→ EXERCISE DETAILS
Could you show each line of the records that contains the word "text"?

(Data excerpts)

--- START ---

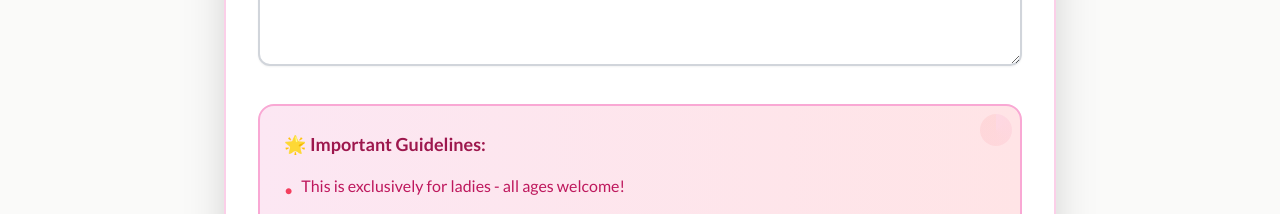
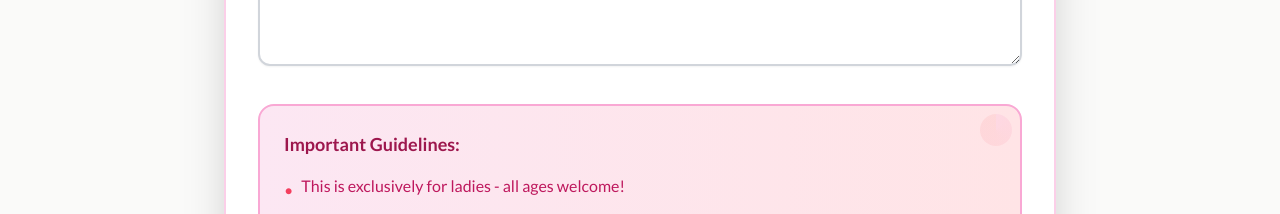
Before and after one commit to ebyed/InfinityMalayalees, a React (Vite) app: page /mega-thiruvathira-registration in a window 1280 px wide. Shown: the part 1520-1734 px from the top of the page. Built offline with nearby package versions, Linux system fonts and the light colour scheme; no server answers.

Commit message:
Updated MegaThiruvathiraRegistration.tsx

```diff
--- a/src/pages/MegaThiruvathiraRegistration.tsx
+++ b/src/pages/MegaThiruvathiraRegistration.tsx
@@ -365,7 +365,7 @@ const MegaThiruvathiraRegistration: React.FC = () => {
             {/* Decorative element */}
             <div className="absolute top-2 right-2 w-8 h-8 rounded-full bg-gradient-conic from-pink-300 via-rose-300 to-red-300 opacity-20"></div>
 
-            <h3 className="relative font-bold text-pink-800 dark:text-pink-300 mb-4 text-lg">🌟 Important Guidelines:</h3>
+            <h3 className="relative font-bold text-pink-800 dark:text-pink-300 mb-4 text-lg">Important Guidelines:</h3>
             <ul className="text-pink-700 dark:text-pink-300 font-medium space-y-2">
               <li className="flex items-start space-x-2">
                 <span className="text-rose-500 dark:text-rose-400 mt-1">•</span>
```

--- END ---

→ SOLUTION TO THIS TASK
-            <h3 className="relative font-bold text-pink-800 dark:text-pink-300 mb-4 text-lg">🌟 Important Guidelines:</h3>
+            <h3 className="relative font-bold text-pink-800 dark:text-pink-300 mb-4 text-lg">Important Guidelines:</h3>
             <ul className="text-pink-700 dark:text-pink-300 font-medium space-y-2">
                 <span className="text-rose-500 dark:text-rose-400 mt-1">•</span>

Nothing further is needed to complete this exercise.